While exploring topics such as pharmacokinetics and pharmacodynamics, addiction, cognition, opioids, alcohol, cannabis, hallucinogens, and CNS stimulants the book carefully explains connections starting at the minuscule level of a drug binding to a receptor, through to the holistic - the physiological and psychological effects of the drug on the person. Along the way students learn about the way each drug effects neurons, the role of these neurons in the brain, and the neurobiology of the drug experience.
Each chapter includes multiple choice and essay questions for each. Suggestions for further reading create opportunities for extended exploration of the topics. Common-sense and approachable in style, yet comprehensive in coverage, Pharmacology of Recreational Drugs is well-suited to courses in biology, neurobiology, and health sciences, as well as those in nursing programs. It is also suitable for the novice, non-science reader and no prerequisite knowledge is required.
Donald F. Slish earned his Ph.D. in cardiovascular pharmacology at the University of Cincinnati. Dr. Slish is now a professor of biological sciences and the chief premedical advisor at the State University of New York, Plattsburgh where he teaches course in cell biology, the biology of cancer, the pharmacology of recreational drugs, and cardiovascular pharmacology. His writing has appeared in the Journal of Science Education and the American Journal of Physiology, among others.
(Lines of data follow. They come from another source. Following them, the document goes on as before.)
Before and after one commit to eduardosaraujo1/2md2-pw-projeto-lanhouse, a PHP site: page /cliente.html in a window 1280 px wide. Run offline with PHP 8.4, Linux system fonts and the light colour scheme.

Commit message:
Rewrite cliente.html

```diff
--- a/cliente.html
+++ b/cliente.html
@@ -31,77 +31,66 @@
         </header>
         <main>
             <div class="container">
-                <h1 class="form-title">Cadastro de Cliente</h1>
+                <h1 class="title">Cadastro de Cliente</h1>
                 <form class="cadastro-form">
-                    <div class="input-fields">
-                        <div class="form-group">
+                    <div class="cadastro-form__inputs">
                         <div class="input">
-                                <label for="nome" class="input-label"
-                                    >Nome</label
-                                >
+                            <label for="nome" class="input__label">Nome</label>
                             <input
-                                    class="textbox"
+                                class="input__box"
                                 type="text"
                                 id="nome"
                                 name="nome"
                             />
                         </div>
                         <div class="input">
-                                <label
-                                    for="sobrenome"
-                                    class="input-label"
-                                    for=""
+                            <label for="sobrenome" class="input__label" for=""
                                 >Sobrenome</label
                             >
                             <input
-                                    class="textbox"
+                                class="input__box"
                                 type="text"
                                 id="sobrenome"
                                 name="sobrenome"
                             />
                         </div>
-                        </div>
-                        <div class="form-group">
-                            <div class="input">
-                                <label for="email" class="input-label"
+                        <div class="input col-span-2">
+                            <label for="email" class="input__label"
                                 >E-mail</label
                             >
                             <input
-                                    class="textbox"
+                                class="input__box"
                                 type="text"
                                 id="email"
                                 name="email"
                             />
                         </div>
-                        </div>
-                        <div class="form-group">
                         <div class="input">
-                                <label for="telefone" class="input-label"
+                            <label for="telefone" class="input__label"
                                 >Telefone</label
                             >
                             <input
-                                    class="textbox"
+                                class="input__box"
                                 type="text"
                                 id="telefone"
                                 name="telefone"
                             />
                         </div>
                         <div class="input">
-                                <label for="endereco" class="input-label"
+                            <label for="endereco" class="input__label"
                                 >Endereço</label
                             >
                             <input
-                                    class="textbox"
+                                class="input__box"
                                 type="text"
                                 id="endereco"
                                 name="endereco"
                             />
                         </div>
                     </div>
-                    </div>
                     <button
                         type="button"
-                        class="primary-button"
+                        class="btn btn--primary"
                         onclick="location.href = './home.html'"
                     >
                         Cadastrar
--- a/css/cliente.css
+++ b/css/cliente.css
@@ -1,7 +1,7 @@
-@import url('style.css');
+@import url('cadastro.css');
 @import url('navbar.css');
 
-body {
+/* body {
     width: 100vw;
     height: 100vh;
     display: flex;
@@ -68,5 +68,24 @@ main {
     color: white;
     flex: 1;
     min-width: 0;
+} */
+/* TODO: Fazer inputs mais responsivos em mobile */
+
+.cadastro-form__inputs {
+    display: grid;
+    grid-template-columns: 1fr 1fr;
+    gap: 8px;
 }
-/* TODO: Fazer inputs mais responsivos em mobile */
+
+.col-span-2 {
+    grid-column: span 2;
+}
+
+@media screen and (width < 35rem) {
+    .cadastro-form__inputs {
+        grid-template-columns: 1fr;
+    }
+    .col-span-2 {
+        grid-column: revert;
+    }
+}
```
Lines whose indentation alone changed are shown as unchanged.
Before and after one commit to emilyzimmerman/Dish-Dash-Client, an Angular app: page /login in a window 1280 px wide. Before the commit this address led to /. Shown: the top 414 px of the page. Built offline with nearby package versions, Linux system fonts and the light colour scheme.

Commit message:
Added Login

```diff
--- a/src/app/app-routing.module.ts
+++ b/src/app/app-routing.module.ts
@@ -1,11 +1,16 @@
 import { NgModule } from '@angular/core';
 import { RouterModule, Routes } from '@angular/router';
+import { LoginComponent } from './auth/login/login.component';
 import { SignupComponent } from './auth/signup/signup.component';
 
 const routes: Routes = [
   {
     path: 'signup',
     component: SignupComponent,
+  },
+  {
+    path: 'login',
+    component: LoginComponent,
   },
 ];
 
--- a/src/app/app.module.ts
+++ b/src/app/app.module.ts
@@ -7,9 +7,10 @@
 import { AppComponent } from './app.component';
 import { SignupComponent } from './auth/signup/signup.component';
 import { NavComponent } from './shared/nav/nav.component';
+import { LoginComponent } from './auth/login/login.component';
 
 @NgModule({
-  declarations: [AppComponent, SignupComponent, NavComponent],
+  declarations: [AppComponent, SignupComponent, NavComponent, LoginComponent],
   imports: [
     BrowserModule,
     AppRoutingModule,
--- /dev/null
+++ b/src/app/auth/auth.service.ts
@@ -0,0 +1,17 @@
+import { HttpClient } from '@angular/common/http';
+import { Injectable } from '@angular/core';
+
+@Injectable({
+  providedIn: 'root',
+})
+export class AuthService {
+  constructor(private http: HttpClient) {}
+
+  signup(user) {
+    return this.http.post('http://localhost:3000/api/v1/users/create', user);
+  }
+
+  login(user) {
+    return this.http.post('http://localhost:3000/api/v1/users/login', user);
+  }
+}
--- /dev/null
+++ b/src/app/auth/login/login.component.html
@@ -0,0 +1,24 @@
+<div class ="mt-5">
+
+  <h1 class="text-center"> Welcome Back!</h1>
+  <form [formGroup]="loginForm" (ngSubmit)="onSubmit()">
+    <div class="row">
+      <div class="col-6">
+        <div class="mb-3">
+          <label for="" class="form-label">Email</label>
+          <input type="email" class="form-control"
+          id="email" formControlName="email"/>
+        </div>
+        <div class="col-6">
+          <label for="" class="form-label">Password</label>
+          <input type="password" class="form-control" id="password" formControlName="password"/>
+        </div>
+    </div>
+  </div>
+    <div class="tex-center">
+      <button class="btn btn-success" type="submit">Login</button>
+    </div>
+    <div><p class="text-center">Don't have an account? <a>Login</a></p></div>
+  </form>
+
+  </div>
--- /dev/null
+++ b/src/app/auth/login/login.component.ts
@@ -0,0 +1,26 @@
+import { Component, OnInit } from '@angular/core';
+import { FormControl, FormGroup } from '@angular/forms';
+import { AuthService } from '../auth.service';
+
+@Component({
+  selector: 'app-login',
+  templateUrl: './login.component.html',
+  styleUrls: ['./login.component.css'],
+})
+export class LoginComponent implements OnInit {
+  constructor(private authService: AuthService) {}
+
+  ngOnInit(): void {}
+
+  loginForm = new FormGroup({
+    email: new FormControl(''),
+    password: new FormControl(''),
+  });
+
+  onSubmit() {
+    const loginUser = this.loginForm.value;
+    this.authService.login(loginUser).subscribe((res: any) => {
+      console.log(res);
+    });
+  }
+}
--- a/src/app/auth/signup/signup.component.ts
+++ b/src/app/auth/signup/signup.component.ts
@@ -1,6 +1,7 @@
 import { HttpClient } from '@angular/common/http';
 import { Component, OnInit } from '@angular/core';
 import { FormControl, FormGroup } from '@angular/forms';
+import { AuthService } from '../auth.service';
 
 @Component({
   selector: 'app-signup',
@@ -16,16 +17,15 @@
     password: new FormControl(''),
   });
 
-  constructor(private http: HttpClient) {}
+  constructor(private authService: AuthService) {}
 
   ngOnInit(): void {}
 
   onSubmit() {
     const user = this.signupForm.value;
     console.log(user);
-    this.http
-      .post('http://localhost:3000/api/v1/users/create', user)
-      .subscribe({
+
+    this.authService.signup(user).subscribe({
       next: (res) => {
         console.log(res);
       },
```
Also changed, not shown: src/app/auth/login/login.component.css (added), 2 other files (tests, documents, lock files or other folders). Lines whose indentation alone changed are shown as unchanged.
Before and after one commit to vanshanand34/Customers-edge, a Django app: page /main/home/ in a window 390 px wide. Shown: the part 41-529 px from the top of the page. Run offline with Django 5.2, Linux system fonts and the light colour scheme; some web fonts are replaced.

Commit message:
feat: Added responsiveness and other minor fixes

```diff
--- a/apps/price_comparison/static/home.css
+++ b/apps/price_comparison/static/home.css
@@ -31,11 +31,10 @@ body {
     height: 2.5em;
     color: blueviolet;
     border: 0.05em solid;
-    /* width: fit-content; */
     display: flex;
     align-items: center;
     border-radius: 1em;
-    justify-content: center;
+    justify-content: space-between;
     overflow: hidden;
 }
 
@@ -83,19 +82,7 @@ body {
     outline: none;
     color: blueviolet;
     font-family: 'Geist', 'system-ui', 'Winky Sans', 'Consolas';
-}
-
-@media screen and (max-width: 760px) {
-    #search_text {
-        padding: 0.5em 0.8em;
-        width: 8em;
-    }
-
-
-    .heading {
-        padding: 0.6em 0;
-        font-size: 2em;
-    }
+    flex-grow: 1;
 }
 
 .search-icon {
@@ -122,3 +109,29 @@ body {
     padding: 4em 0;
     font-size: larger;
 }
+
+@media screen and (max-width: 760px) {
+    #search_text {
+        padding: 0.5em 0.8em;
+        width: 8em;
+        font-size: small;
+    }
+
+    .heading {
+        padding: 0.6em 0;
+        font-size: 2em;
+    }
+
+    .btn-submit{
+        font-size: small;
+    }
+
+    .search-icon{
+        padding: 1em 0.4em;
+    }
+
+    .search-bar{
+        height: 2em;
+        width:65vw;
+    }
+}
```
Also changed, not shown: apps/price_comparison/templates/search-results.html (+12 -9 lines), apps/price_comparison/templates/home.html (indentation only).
Dr. Slish's interests include pedagogical applications of online media, including games and animations.